(Bauder, 2004) The Saginaw and the Huron-Eerie however, flowed right in the middle of Ontario as well as Michigan Lobes right towards the southwest. (Farrand, 1988) The Surface RocksThe surface rocks near the Great Lakes region were relatively soft and could be referred to as Paleozoic shales, salts as well as sandstones which were the reason for cutting of drainage of the river valleys. These valleys provided a path for the ice to carefully follow through. The ice continued to divide into major loves and then eroded the soft rocks. It then kept following the major river valleys at the time. These rover valleys widened with the pressure as well as deepened whereas on the side, the tributary valleys quietly destroyed. (Farrand, 1988) The ice then formed its path out of the St.
Lawrence watershed and lowed into the Mississippi watershed but remained clear and stopped short right at the mouth of Ohio River. The Upper Great LakesThe upper Great Lakes which are lakes Michigan, Lake Huron and Lake Superior went through stages in which they contained low water levels which was directly connected to the advance as well as retreat of the glaciers they were receiving most of their freshwater from in the basin. Lake Chicago was almost forced out of its banks when the border of the lake advance about 500 years after the lake was formed in the location. After the advancements of the Port Huron, the ice retreated back above the Straits of Machinac and continued to expose a lower outlet in Ontario based in Kirkfield. This outlet gave way right into the Trent Valley from the Georgian Bay as well as gave passage into the Lake Ontario.

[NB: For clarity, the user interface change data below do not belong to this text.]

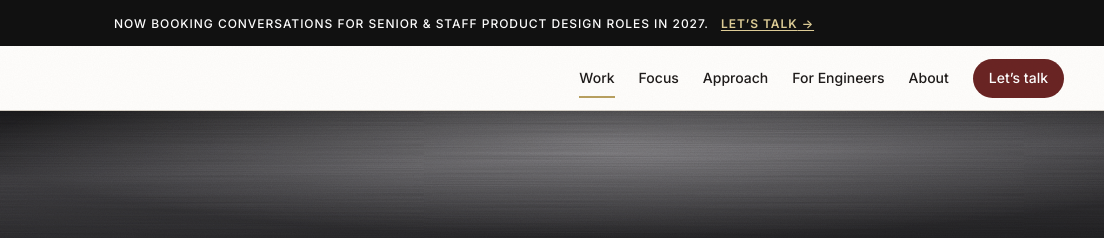
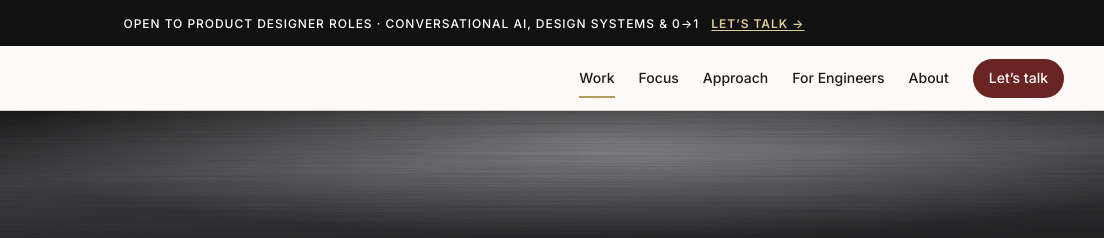
Before and after one commit to julianaviado/Portfolio2026, a plain HTML site: page index.html in a window 1280 px wide. Shown: the top 238 px of the page, 176-1280 px from the left. Drawn offline with Linux system fonts and the light colour scheme.

Commit message:
Update announcement bar copy
Co-Authored-By: Claude Opus 5.5 <noreply@anthropic.com>
Claude-Session: https://claude.ai/code/session_01LWiC8jvwwpcBMXzYEZTRK1

```diff
--- a/index.html
+++ b/index.html
@@ -20,7 +20,7 @@
   <!-- ============ Announcement Bar ============ -->
   <aside class="announcement-bar" aria-label="Announcement">
     <p class="announcement-bar__text">
-      Now booking conversations for Senior &amp; Staff product design roles in 2027.
+      Open to Product Designer roles · Conversational AI, Design Systems &amp; <span aria-hidden="true">0→1</span><span class="visually-hidden">zero to one</span>
       <a class="announcement-bar__link" href="#contact">Let’s talk</a>
     </p>
   </aside>
```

The ice didn’t stop but continued to retreat revealing more and more lower outlets across Ontario connecting through the Ottawa River as well as the North Bay. However this retreat in ice levels reduced the water level in Lake Stanley which is in the Huron Basin. This made it so that the water drained from Lake Chippewa which is in the Michigan Basin to continue on through the Mackinac River. (Hansen, 1999) To conclude, it can be understood that the Great Lakes of Northern America prove to be of great importance to the economy as well as the wildlife. There are exotic plants as well as creatures that thrive here. They are a result of glaciers melting and will always be the 5 biggest freshwater lakes that bring in a lot to the economy with the fishes as well as the tourism they continue to bring. What we do need to do however is put a limit on the fishing whether it is for sport or for commercial use so that the wildlife can continue to thrive in the Great Lakes and also continue to bring in a lot of money into the economy along with more freshwater than can be found anywhere else in the world. ReferencesFarrand, W.
R. 1988. Glacial Lakes around Michigan.

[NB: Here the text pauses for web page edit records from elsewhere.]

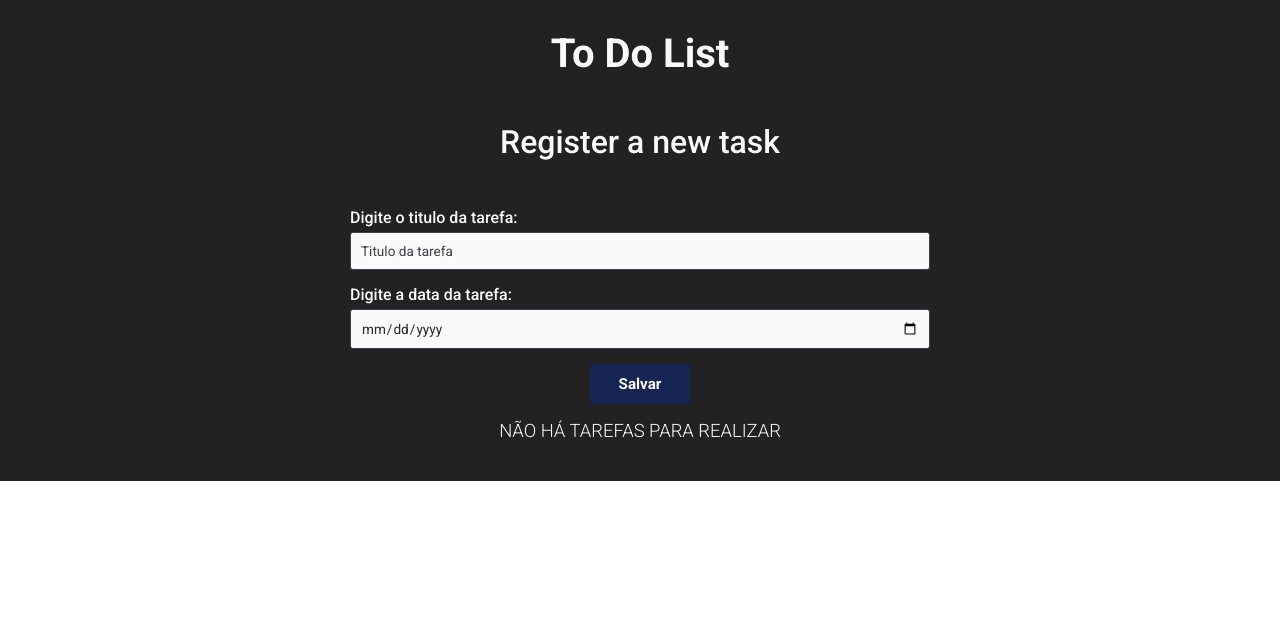
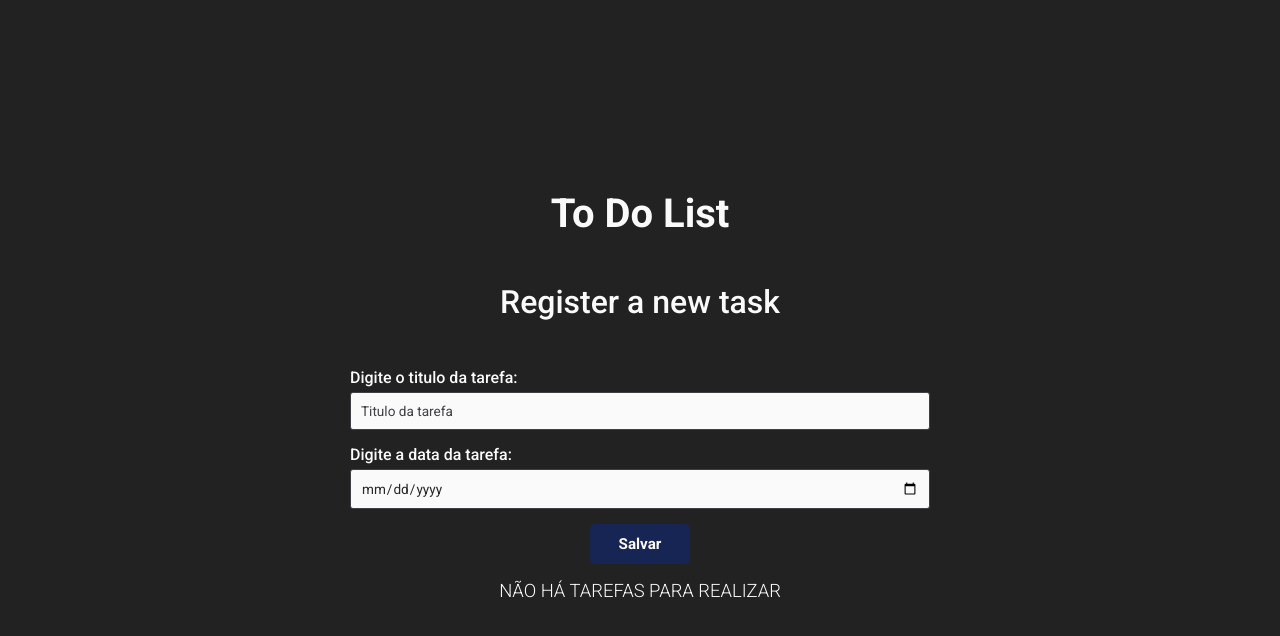
Before and after one commit to kaykydlima/to-do-list, a React (Vite) app: page / in a window 1280 px wide. Shown: the top 636 px of the page. Built offline with nearby package versions, Linux system fonts and the light colour scheme.

Commit message:
styles: align home component in center

```diff
--- a/src/components/Home/Home.module.scss
+++ b/src/components/Home/Home.module.scss
@@ -1,4 +1,11 @@
 $zino50: #fafafa;
+
+.home {
+  display: flex;
+  flex-direction: column;
+  justify-content: center;
+  height: 100vh;
+}
 
 .principalTitle {
   color: $zino50;
--- a/src/components/Home/index.jsx
+++ b/src/components/Home/index.jsx
@@ -4,7 +4,7 @@ import styles from './Home.module.scss'
 
 export default function Home() {
   return(
-    <main>
+    <main className={styles.home}>
       <h1 className={styles.principalTitle}>
         To Do List
       </h1>
```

Geological Survey Division, Michigan Department of Environmental Quality, Bulletin 4Bauder, A. 2003. SLIP – Ice Sheet Modeling, Southern Laurentide Ice-sheet Project. World Wide Web homepage URL: http://www.geology.wisc.edu/~blaabs/flowlines.html Retrieved on: Novber 13, 2004.

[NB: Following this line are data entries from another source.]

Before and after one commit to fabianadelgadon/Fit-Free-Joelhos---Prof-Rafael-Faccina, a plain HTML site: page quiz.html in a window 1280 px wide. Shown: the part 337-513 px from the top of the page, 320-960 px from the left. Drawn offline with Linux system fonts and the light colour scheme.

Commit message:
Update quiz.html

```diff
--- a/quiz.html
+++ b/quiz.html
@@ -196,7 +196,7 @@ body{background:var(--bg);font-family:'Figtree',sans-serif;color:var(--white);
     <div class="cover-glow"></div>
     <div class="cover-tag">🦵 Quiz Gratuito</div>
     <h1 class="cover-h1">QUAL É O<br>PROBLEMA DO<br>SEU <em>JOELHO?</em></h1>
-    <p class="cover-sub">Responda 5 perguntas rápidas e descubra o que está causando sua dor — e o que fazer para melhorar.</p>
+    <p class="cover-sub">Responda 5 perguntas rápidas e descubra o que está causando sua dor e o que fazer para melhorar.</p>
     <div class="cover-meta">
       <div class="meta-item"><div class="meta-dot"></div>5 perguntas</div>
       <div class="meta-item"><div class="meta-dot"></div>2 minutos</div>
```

National Park Service. Ice Age Scenic Trail. World WIde Wibe homepage URL: http://www.nps.gov/iatr/expanded/history.htm Retreived October 13, 2004.Hansen, M.
C. 1999. History of Lake Erie. Ohio Department of Natural Resources, Geological Survey Division. World Wide Web homepage URL: http://www.dnr.state.oh.us/geosurvey/lakeerie/lefact1.htm Retrieved on November 23, 2004.